– Costs of bandwidth, revamping content, reskilling
staff etc.
Benefits and costs of online course
delivery (Lei and Gupta)
Benefits of online delivery
Costs of online delivery
Ability to reach a wider range of students
Costs of acquiring appropriate software and computer hardware
Greater flexibility in class scheduling
Need to train faculty and students on how to use new programs
Enabling low-cost access to wider range of resources
Need for upgrades, and issues of incompatible technology
Reduced costs of communicating with students
Greater flexibility in how and when courses are delivered
Challenges of ensuring all students are engaged and motivated
New modes of communication and interaction with students Challenges of learning new technologies and programs
Ability to use freely available online resources as additional Work overload with student emails, questions etc.
learning materials
Ability to engage learning instructors and develop course
Difficulty in separating teaching/non-teaching times with 24/7
student access online

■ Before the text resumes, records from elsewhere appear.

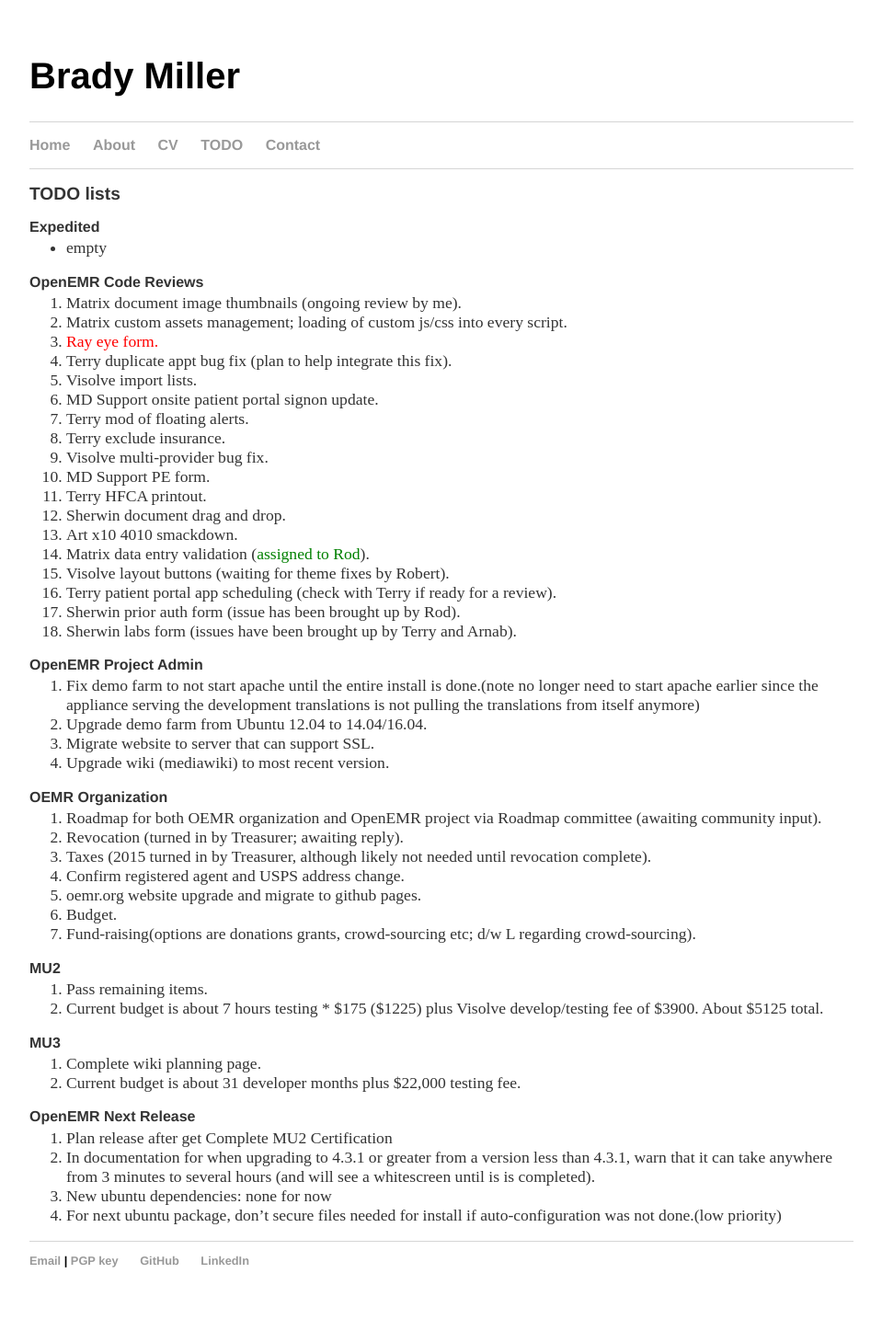
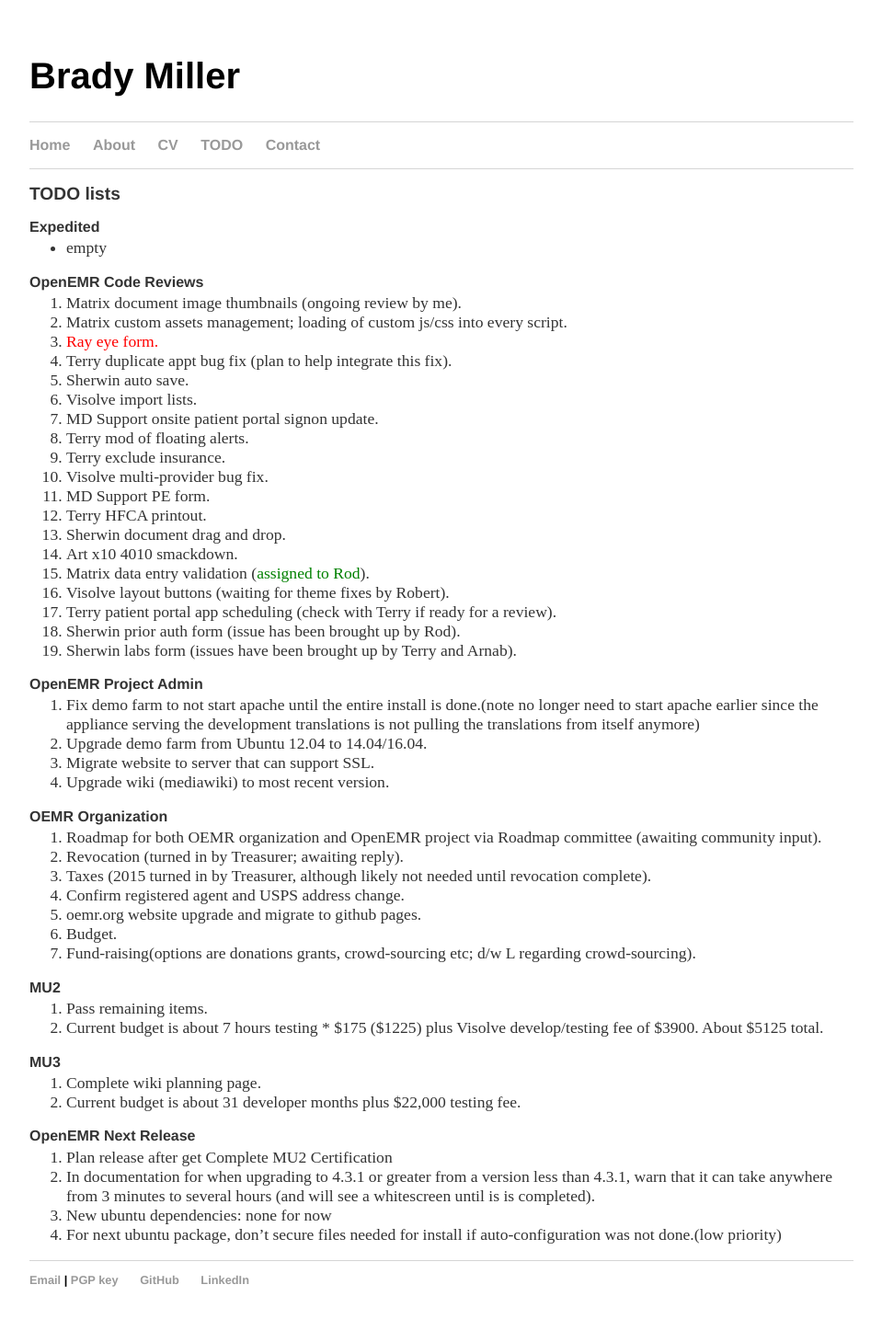
Before and after one commit to bradymiller/bradymiller.github.io, a Jekyll site: the page built from todo/index.md, in a window 1280 px wide. Shown: the whole page at 92% size, without its empty margins (160-1119 px from the left). Built offline with Jekyll 4.4.1, drawn with Linux system fonts in a browser that asks for light colours; before the commit the page ends 1438 px from its top, so only the background shows below that.

Commit message:
Update index.md

```diff
--- a/todo/index.md
+++ b/todo/index.md
@@ -11,6 +11,7 @@
 1. Matrix custom assets management; loading of custom js/css into every script.
 1. <span style="color: red">Ray eye form.</span>
 1. Terry duplicate appt bug fix (plan to help integrate this fix).
+1. Sherwin auto save.
 1. Visolve import lists.
 1. MD Support onsite patient portal signon update.
 1. Terry mod of floating alerts.
```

delivery teams
Flexibility in how, when and where to participate in courses Need to have appropriate ICT infrastructure (computer, software,
Ability to undertake self-paced learning
broadband access)
Some student cohorts may prefer absence of formal classes Requires higher levels of self-motivation and time management
and need to travel
Lack of face-to-face peer interaction may be a problem for some